Opera in the East End (OIEE!) will be the first project to focus on the performance of opera in the East End of London from a multi-disciplinary perspective. We are beginning the project with a day of events at which Queen Mary are celebrating the 80th anniversary of the new People’s Palace in the Mile End Road, where Benjamin Britten conducted Albert Herring with the English Opera Group in 1948.

The programme includes performance, an archival exhibition and a Witness Seminar with a star line-up of guests who were students at the London Opera Centre, the forerunner of the National Opera Studio, whose home was the Troxy Cinema on the Commercial Road, Stepney. The panel includes Dame Josephine Barstow, Teresa Cahill, Robert Lloyd and David Patmore.

In the evening one of the country’s brightest young opera groups, Shadwell Opera, will perform Schönberg’s Erwartung and Mark Anthony Turnage’s Twice Through the Heart.

Please contact us by email or on twitter (@OBERTOBrookes) if you would like more information.

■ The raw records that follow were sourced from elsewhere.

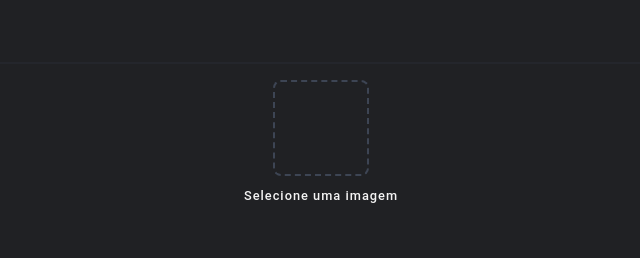
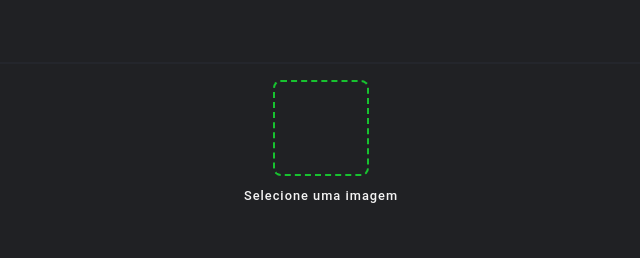
Before and after one commit to JCDMeira/image-handler, a React app: page / in a window 1280 px wide. Shown: the top 258 px of the page, without its empty margins (319-959 px from the left). Built offline with nearby package versions, Linux system fonts and the light colour scheme; the HTML template or start-up script is replaced by a standard one.

Commit message:
feat: add drag and drop on imagem input

```diff
--- a/package.json
+++ b/package.json
@@ -10,9 +10,11 @@
     "preview": "vite preview"
   },
   "dependencies": {
+    "@types/react-dropzone": "^5.1.0",
     "image-js": "^0.35.1",
     "react": "^18.2.0",
     "react-dom": "^18.2.0",
+    "react-dropzone": "^14.2.3",
     "react-icons": "^4.4.0",
     "react-image-crop": "^10.0.7",
     "react-window": "^1.8.7"
--- a/src/components/ImageInput/index.tsx
+++ b/src/components/ImageInput/index.tsx
@@ -1,30 +1,27 @@
-import React from "react";
 import { editImageActions } from "../../FluxCore/actions/EditImage";
 import { useEditImageStore } from "../../FluxCore/contexts/imageContext";
 import styles from "./styles.module.scss";
+import { useDropzone } from "react-dropzone";
 
 export function ImageInput() {
   const { state, dispatch } = useEditImageStore();
 
-  function handleSelectImage(event: React.ChangeEvent<HTMLInputElement>) {
-    if (!event.target.files) return;
-    const imageFile = event.target.files[0];
-    const imageUrl = URL.createObjectURL(imageFile);
-    dispatch(editImageActions.setImageName(imageFile.name));
-    dispatch(editImageActions.setImageSrc(imageUrl));
-  }
+  const { getRootProps, getInputProps } = useDropzone({
+    accept: { "image/*": [] },
+    onDrop: (acceptedFiles) => {
+      const imageFile = acceptedFiles[0];
+      const imageUrl = URL.createObjectURL(imageFile);
+      dispatch(editImageActions.setImageName(imageFile.name));
+      dispatch(editImageActions.setImageSrc(imageUrl));
+    },
+  });
 
   return (
-    <label htmlFor="image_input" className={styles.app_image_input}>
-      <span>
-        <input
-          id="image_input"
-          type="file"
-          accept="image/*"
-          onChange={handleSelectImage}
-        />
-      </span>
-      {state.imageName}
-    </label>
+    <div className={styles.container_image_input}>
+      <div className={styles.image_input} {...getRootProps()}>
+        <input id="image_input" {...getInputProps()} />
+      </div>
+      <label htmlFor="image_input">{state.imageName}</label>
+    </div>
   );
 }
--- a/src/components/ImageInput/styles.module.scss
+++ b/src/components/ImageInput/styles.module.scss
@@ -1,6 +1,6 @@
 @import "../../styles/theme.scss";
 
-.app_image_input {
+.container_image_input {
   display: flex;
   flex-direction: column;
   align-items: center;
@@ -18,18 +18,14 @@
   &:hover {
     opacity: 0.8;
   }
+}
 
-  span {
-    display: flex;
+.image_input {
+  display: flex;
 
-    width: 6rem;
-    height: 6rem;
+  width: 6rem;
+  height: 6rem;
 
-    border: 2px dashed $border-color;
-    border-radius: 0.5rem;
-
-    input {
-      display: none;
-    }
-  }
+  border: 2px dashed $accent-color;
+  border-radius: 0.5rem;
 }
```
Also changed, not shown: 1 other file (tests, documents, lock files or other folders).
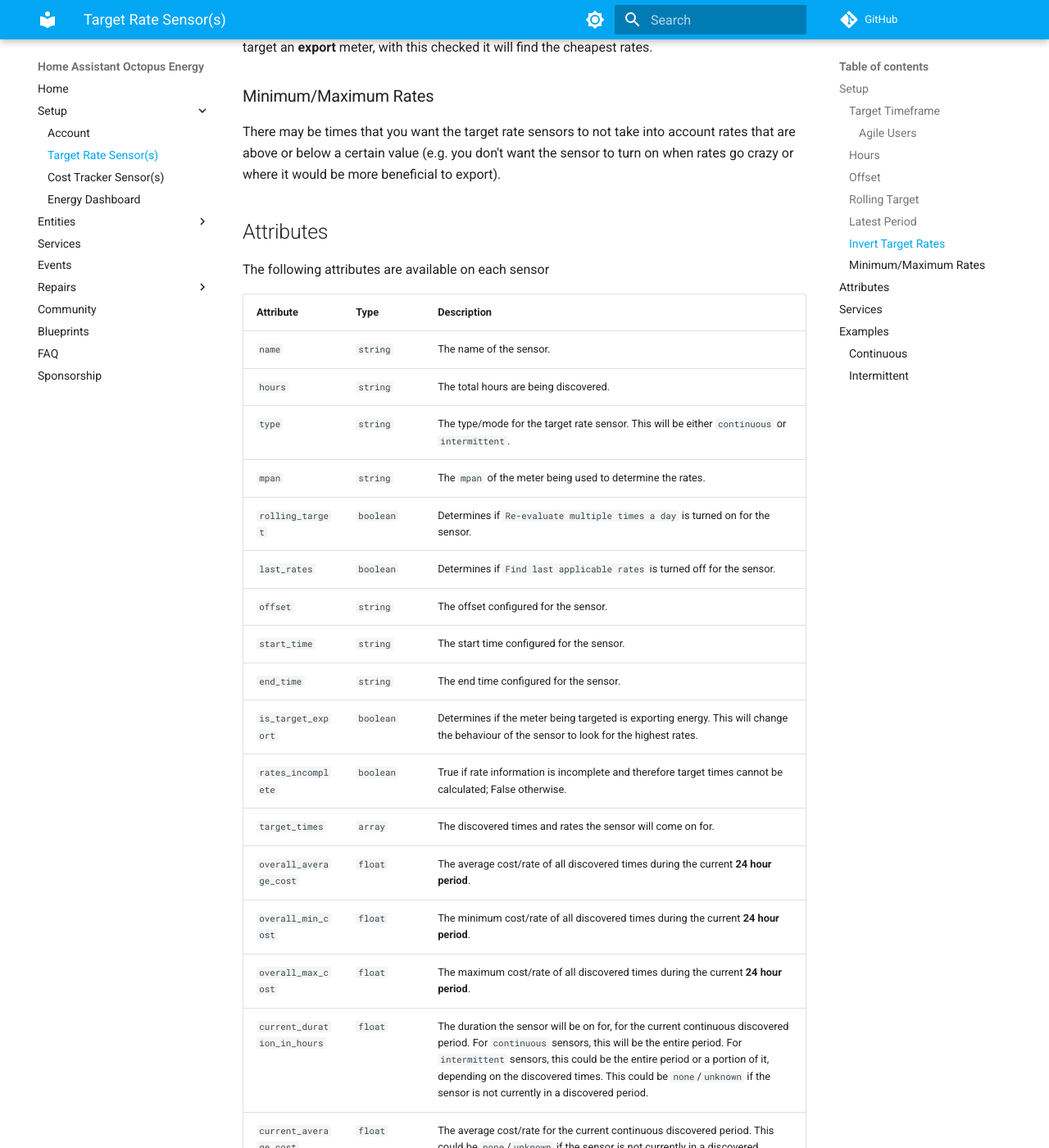
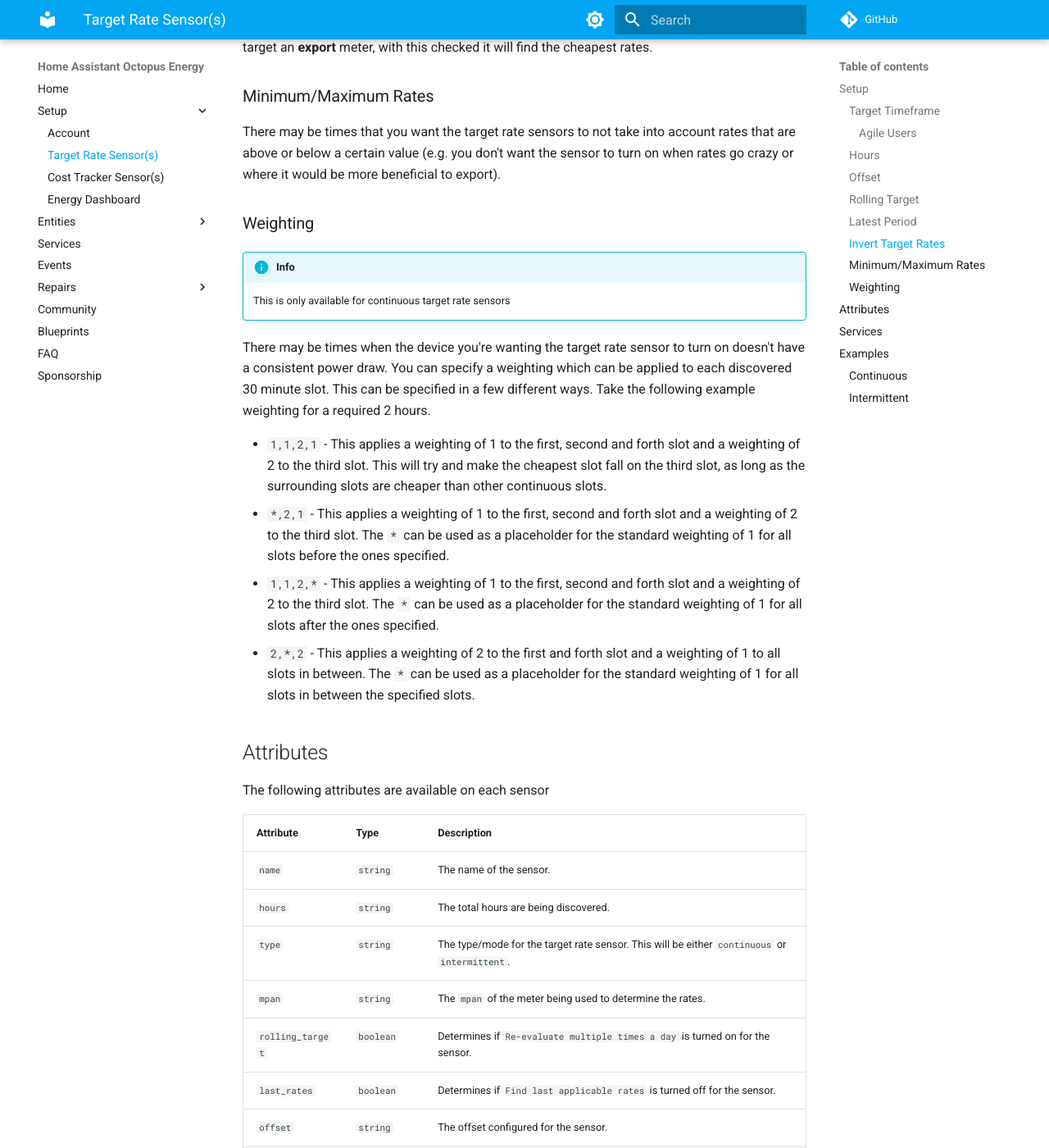
Before and after one commit to BottlecapDave/HomeAssistant-OctopusEnergy, an MkDocs documentation site: the page built from _docs/setup/target_rate.md, in a window 1280 px wide and 1400 px high, scrolled down 3108 px. Shown: the whole window at 82% size. Built offline with MkDocs 1.6.1 and Material for MkDocs 9.7.7, drawn with Linux system fonts in a browser that asks for light colours; comment, search, counter and statistics services are not loaded.

Commit message:
docs: Updated target rate to include weighting examples.

```diff
--- a/_docs/setup/target_rate.md
+++ b/_docs/setup/target_rate.md
@@ -76,6 +76,19 @@ If this is checked, then the normal behaviour of the sensor will be reversed. Th
 ### Minimum/Maximum Rates
 
 There may be times that you want the target rate sensors to not take into account rates that are above or below a certain value (e.g. you don't want the sensor to turn on when rates go crazy or where it would be more beneficial to export).
+
+### Weighting
+
+!!! info
+
+    This is only available for continuous target rate sensors
+
+There may be times when the device you're wanting the target rate sensor to turn on doesn't have a consistent power draw. You can specify a weighting which can be applied to each discovered 30 minute slot. This can be specified in a few different ways. Take the following example weighting for a required 2 hours.
+
+* `1,1,2,1` - This applies a weighting of 1 to the first, second and forth slot and a weighting of 2 to the third slot. This will try and make the cheapest slot fall on the third slot, as long as the surrounding slots are cheaper than other continuous slots.
+* `*,2,1` - This applies a weighting of 1 to the first, second and forth slot and a weighting of 2 to the third slot. The `*` can be used as a placeholder for the standard weighting of 1 for all slots before the ones specified.
+* `1,1,2,*` - This applies a weighting of 1 to the first, second and forth slot and a weighting of 2 to the third slot. The `*` can be used as a placeholder for the standard weighting of 1 for all slots after the ones specified.
+* `2,*,2` - This applies a weighting of 2 to the first and forth slot and a weighting of 1 to all slots in between. The `*` can be used as a placeholder for the standard weighting of 1 for all slots in between the specified slots.
 
 ## Attributes
 
```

Tickets for day events (including the witness seminar) can be booked here. Tickets for the evening performances by Shadwell Opera must be booked separately here.